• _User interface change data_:
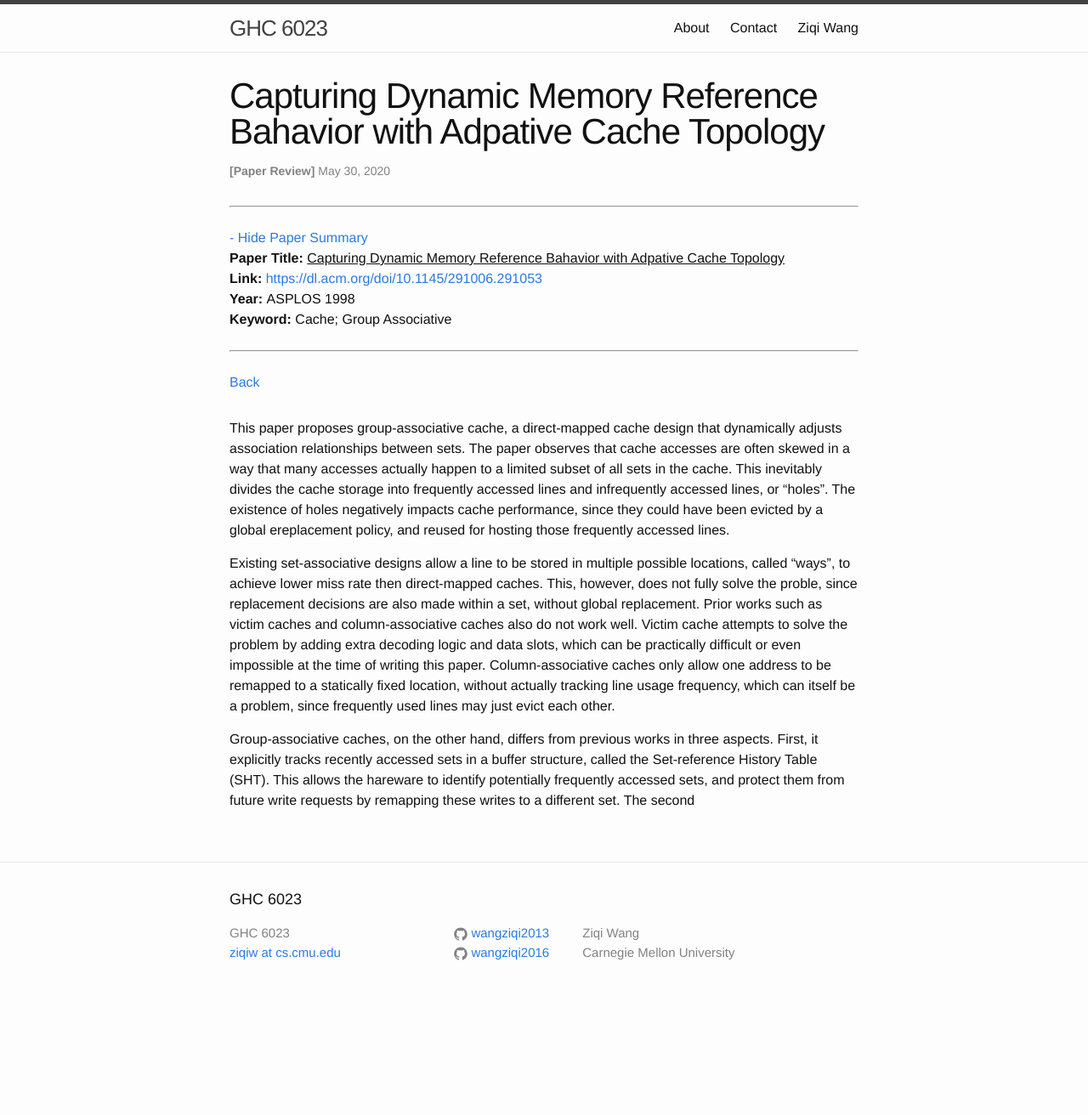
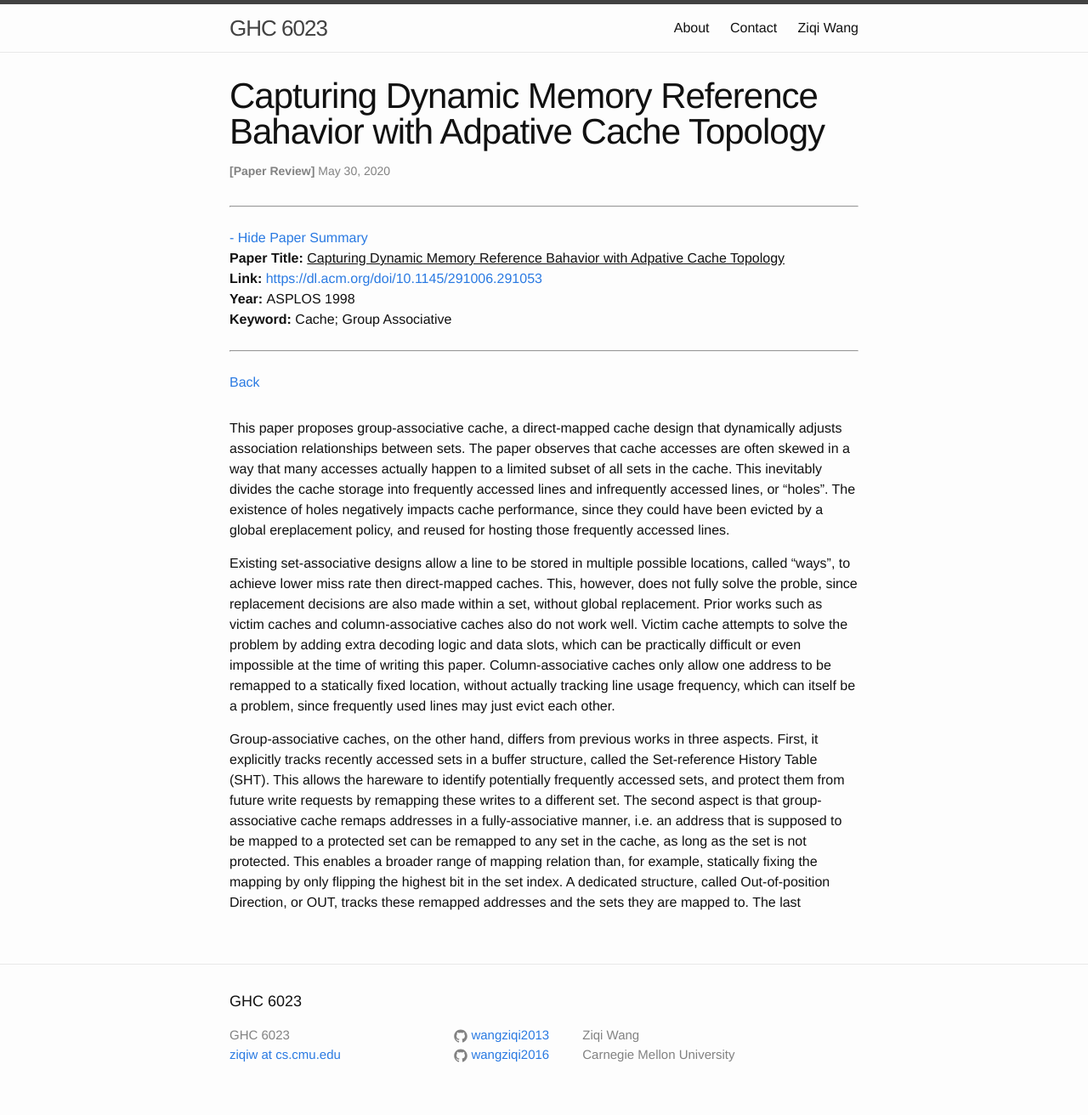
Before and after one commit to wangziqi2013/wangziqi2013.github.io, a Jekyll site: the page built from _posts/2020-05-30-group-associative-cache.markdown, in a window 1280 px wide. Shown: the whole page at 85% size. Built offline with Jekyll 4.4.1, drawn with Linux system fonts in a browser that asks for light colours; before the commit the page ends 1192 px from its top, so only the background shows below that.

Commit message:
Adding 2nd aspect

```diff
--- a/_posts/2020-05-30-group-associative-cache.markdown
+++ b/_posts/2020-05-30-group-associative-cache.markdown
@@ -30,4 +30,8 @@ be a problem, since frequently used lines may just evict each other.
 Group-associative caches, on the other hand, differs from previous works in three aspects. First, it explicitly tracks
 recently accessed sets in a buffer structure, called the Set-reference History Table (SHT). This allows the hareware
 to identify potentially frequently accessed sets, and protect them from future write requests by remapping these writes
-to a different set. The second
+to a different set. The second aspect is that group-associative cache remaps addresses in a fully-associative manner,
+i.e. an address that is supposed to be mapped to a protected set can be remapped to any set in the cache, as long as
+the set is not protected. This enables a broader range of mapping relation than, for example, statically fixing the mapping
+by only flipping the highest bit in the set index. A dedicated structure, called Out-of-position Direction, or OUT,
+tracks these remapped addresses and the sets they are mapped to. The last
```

• _ABOUT THIS TASK_: Repeat the records verbatim, excluding pictures.

• _ANSWER BELOW_:
Before and after one commit to wangziqi2013/wangziqi2013.github.io, a Jekyll site: the page built from _posts/2020-05-30-group-associative-cache.markdown, in a window 1280 px wide. Shown: the whole page at 85% size. Built offline with Jekyll 4.4.1, drawn with Linux system fonts in a browser that asks for light colours; before the commit the page ends 1192 px from its top, so only the background shows below that.

Commit message:
Adding 2nd aspect

```diff
--- a/_posts/2020-05-30-group-associative-cache.markdown
+++ b/_posts/2020-05-30-group-associative-cache.markdown
@@ -30,4 +30,8 @@ be a problem, since frequently used lines may just evict each other.
 Group-associative caches, on the other hand, differs from previous works in three aspects. First, it explicitly tracks
 recently accessed sets in a buffer structure, called the Set-reference History Table (SHT). This allows the hareware
 to identify potentially frequently accessed sets, and protect them from future write requests by remapping these writes
-to a different set. The second
+to a different set. The second aspect is that group-associative cache remaps addresses in a fully-associative manner,
+i.e. an address that is supposed to be mapped to a protected set can be remapped to any set in the cache, as long as
+the set is not protected. This enables a broader range of mapping relation than, for example, statically fixing the mapping
+by only flipping the highest bit in the set index. A dedicated structure, called Out-of-position Direction, or OUT,
+tracks these remapped addresses and the sets they are mapped to. The last
```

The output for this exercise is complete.